GIVEN ENTRIES

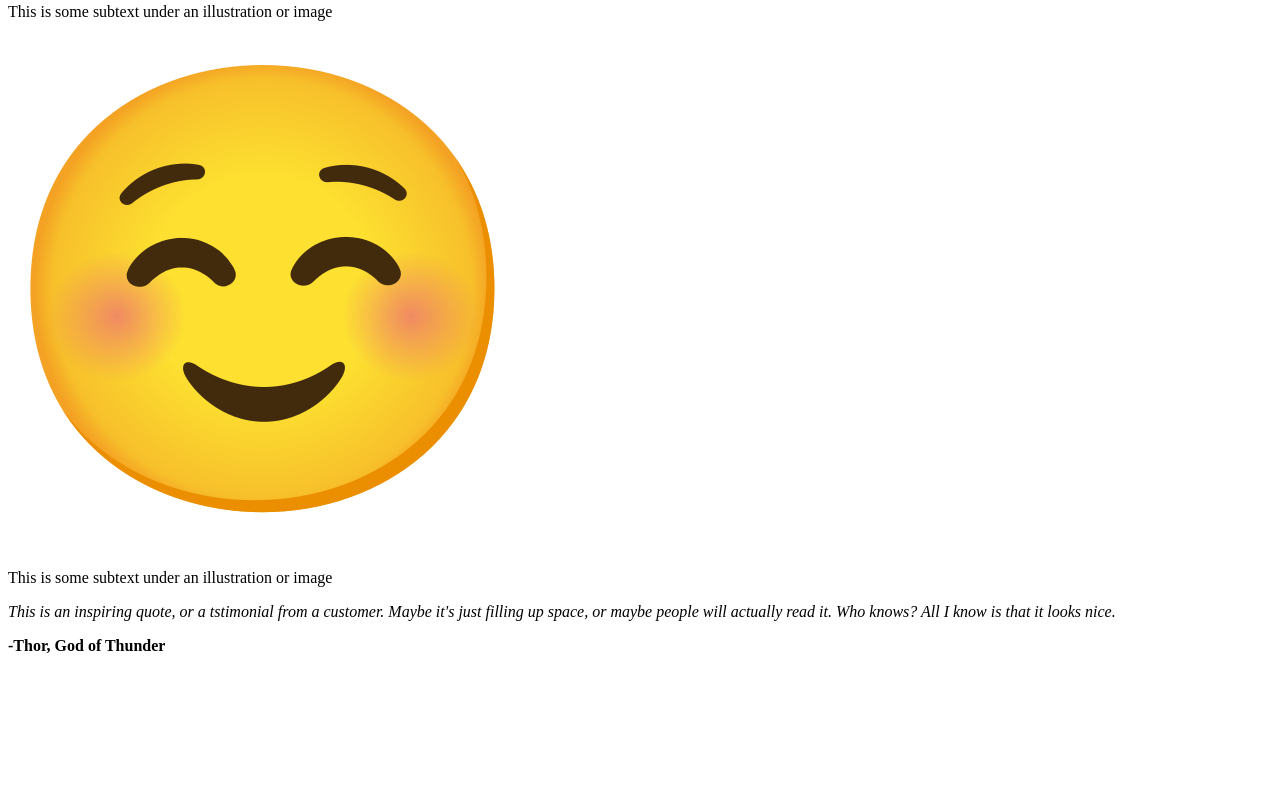
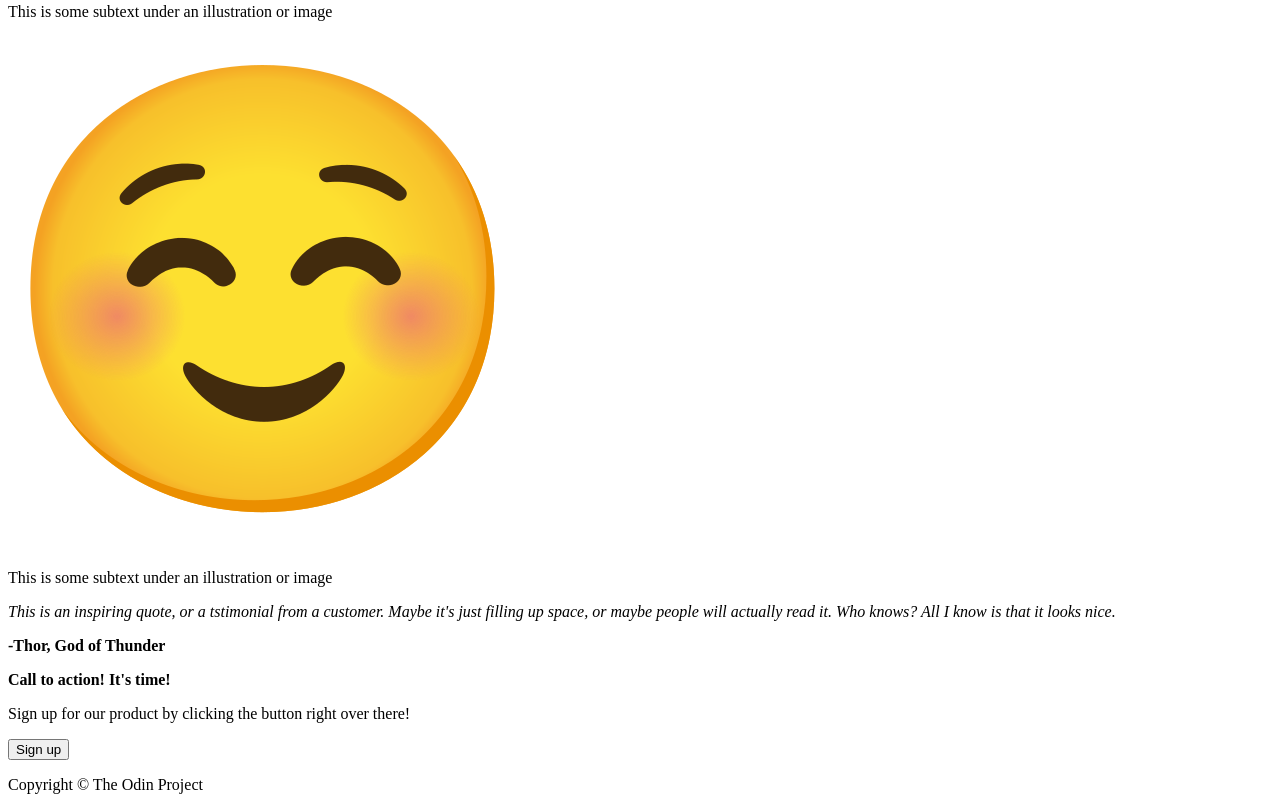
Before and after one commit to habbaszadegan/landing-page-2, a plain HTML site: page index.html in a window 1280 px wide. Shown: the part 3261-4071 px from the top of the page. Before the commit the page ends 3932 px from the top, so only its background shows below. Drawn offline with Linux system fonts and the light colour scheme.

Commit message:
built fourth and fifth container

```diff
--- a/index.html
+++ b/index.html
@@ -60,7 +60,17 @@
         </div>
     </div>
 
-    <div class="container four"></div>
-    <div class="container five"></div>
+    <div class="container four">
+        <div class="container-fourth-text">
+            <div class="fourth-text">
+                <p><strong class="action">Call to action! It's time!</strong></p>
+                <p>Sign up for our product by clicking the button right over there!</p>
+            </div>
+            <div class="final-button"><button>Sign up</button></div>
+        </div>
+    </div>
+    <div class="container five">
+        <p>Copyright © The Odin Project</p>
+    </div>
 </body>
 </html>
```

TASK
Your answer must be a single number: the count of lines in the records that hold the word "class".

YOUR RESPONSE
8